• [Materials provided]
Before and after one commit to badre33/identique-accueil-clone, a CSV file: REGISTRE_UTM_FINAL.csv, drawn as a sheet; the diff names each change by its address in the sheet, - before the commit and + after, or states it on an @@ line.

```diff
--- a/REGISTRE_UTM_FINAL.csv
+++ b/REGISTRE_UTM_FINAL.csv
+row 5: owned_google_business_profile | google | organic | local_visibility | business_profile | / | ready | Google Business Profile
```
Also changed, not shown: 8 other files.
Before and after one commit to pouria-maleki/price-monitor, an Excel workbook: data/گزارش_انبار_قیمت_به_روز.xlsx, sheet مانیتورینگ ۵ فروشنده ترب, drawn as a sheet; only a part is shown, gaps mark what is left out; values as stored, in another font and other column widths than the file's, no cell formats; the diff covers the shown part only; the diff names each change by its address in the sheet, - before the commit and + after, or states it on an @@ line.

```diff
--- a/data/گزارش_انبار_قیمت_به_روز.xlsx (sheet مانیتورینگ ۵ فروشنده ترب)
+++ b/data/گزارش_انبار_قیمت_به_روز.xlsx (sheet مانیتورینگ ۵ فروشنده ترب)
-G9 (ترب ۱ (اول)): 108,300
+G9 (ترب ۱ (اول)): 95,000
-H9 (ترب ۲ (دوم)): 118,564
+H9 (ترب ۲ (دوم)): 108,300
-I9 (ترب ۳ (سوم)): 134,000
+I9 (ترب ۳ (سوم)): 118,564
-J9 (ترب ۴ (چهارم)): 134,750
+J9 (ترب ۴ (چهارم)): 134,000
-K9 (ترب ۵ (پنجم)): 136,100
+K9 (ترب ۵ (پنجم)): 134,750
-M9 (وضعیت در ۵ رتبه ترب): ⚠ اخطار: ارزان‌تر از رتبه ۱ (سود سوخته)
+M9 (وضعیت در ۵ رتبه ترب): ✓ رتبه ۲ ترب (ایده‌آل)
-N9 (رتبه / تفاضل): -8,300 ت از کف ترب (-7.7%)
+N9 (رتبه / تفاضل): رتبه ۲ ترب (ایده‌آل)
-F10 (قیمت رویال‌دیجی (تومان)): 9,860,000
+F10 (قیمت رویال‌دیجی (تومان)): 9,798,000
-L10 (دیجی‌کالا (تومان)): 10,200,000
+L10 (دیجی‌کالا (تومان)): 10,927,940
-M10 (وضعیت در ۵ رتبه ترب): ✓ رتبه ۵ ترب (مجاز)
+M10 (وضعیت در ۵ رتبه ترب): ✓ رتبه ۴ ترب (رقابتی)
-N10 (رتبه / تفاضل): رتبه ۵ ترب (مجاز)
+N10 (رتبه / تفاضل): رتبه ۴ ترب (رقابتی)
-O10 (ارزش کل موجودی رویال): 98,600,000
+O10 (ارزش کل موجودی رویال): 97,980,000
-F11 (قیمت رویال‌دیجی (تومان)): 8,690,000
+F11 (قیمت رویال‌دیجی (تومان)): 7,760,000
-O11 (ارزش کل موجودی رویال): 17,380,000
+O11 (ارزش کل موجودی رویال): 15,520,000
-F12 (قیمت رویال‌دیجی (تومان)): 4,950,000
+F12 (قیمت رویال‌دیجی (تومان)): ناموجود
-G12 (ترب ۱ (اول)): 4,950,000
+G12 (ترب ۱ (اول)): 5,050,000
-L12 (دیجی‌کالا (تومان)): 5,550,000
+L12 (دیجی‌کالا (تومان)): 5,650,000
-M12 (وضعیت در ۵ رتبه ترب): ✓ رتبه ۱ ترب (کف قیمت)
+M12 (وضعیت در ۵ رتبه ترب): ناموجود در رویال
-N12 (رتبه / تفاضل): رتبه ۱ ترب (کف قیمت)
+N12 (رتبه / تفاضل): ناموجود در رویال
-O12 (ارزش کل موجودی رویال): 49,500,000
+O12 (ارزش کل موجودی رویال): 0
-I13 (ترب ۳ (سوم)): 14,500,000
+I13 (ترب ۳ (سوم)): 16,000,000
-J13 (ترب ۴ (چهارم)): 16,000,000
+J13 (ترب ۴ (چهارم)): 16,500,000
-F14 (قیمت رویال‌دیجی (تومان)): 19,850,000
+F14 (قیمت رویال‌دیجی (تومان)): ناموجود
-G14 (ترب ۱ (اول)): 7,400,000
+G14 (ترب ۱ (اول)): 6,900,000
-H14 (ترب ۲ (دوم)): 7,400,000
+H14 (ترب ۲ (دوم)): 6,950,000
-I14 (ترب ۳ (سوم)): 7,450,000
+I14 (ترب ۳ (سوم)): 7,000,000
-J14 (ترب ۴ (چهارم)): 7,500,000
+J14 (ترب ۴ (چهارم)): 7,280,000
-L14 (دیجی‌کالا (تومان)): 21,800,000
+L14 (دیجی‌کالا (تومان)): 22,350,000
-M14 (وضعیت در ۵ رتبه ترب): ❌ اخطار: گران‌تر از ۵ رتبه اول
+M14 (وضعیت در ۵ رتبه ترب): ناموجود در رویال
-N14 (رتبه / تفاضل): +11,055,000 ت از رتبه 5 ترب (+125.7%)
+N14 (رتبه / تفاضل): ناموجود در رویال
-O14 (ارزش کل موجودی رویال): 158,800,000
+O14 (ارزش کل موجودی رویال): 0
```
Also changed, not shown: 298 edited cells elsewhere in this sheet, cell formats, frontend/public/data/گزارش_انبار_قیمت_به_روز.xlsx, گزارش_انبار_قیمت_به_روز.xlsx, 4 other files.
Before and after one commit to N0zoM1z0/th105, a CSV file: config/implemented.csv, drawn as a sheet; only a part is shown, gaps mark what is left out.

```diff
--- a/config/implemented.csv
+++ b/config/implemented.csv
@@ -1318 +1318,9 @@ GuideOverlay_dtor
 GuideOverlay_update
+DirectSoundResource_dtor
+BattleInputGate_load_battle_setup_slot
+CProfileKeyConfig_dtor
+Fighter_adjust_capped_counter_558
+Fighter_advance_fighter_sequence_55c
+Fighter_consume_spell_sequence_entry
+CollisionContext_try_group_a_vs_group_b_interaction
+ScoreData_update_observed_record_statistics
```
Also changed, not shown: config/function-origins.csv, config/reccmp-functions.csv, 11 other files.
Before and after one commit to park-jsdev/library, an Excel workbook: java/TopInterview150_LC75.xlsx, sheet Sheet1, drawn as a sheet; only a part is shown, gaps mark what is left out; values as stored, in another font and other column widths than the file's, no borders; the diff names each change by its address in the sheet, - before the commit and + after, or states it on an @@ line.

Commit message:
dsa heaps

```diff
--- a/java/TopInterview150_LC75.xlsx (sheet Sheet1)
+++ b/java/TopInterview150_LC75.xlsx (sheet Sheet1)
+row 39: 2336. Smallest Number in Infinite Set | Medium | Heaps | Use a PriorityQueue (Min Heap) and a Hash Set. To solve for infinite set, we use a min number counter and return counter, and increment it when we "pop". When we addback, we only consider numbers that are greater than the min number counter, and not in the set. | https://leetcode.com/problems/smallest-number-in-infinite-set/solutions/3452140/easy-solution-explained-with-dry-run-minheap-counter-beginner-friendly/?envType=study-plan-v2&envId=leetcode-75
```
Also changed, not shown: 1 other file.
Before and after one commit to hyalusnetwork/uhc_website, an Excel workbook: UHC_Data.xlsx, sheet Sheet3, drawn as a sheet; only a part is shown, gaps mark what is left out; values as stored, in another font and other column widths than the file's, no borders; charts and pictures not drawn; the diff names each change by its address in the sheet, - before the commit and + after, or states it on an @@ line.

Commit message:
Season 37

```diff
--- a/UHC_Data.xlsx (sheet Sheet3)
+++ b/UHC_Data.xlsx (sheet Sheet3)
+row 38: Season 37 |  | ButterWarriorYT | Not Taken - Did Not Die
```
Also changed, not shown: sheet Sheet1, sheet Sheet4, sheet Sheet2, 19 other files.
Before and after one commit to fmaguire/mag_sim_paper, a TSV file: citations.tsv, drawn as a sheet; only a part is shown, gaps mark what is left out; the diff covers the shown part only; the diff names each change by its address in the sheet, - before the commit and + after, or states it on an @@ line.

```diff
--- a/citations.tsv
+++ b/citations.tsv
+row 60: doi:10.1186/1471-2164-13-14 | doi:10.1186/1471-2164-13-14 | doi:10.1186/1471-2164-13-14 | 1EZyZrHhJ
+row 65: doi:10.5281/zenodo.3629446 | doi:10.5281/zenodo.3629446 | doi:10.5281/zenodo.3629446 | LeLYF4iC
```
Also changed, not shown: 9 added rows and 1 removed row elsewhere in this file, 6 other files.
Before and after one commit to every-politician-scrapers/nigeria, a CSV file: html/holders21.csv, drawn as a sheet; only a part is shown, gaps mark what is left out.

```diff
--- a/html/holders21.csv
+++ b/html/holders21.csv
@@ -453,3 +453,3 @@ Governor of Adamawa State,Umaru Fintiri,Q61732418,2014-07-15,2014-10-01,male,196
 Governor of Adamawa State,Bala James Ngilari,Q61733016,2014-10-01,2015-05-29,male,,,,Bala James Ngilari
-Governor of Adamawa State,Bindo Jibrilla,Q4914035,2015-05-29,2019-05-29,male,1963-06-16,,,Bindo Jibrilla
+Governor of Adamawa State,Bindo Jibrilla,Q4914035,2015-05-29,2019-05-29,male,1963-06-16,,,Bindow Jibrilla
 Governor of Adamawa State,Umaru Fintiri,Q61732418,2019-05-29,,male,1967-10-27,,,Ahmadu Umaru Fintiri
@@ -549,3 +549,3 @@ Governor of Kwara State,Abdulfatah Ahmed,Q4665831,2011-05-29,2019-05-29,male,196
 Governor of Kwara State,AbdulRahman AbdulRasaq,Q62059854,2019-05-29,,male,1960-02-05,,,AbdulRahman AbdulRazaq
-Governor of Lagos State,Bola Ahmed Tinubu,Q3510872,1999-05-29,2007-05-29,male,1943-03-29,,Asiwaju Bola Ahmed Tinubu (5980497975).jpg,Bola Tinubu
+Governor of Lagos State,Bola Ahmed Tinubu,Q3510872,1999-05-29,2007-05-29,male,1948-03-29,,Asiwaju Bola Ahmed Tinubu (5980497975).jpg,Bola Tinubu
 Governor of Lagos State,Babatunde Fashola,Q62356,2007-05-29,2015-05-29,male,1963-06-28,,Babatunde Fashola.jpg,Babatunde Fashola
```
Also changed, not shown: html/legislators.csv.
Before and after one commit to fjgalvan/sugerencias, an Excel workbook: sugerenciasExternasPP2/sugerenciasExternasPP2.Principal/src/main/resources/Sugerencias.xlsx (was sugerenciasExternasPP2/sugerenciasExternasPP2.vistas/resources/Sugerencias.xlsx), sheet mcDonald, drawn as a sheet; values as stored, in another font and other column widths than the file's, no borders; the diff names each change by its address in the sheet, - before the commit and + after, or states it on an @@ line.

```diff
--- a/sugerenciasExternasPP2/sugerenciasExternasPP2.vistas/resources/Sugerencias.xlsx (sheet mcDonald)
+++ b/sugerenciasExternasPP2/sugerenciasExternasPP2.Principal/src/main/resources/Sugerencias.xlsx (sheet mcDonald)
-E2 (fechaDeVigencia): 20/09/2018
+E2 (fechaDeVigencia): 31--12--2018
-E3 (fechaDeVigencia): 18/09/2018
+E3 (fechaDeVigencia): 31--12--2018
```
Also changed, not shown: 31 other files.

• [Assignment]
Only the lines from the beginning of the entries through the line bearing "Also changed, not shown: 8 other files." should be returned, each exactly as written.

• [Response to the exercise]
Before and after one commit to badre33/identique-accueil-clone, a CSV file: REGISTRE_UTM_FINAL.csv, drawn as a sheet; the diff names each change by its address in the sheet, - before the commit and + after, or states it on an @@ line.

```diff
--- a/REGISTRE_UTM_FINAL.csv
+++ b/REGISTRE_UTM_FINAL.csv
+row 5: owned_google_business_profile | google | organic | local_visibility | business_profile | / | ready | Google Business Profile
```
Also changed, not shown: 8 other files.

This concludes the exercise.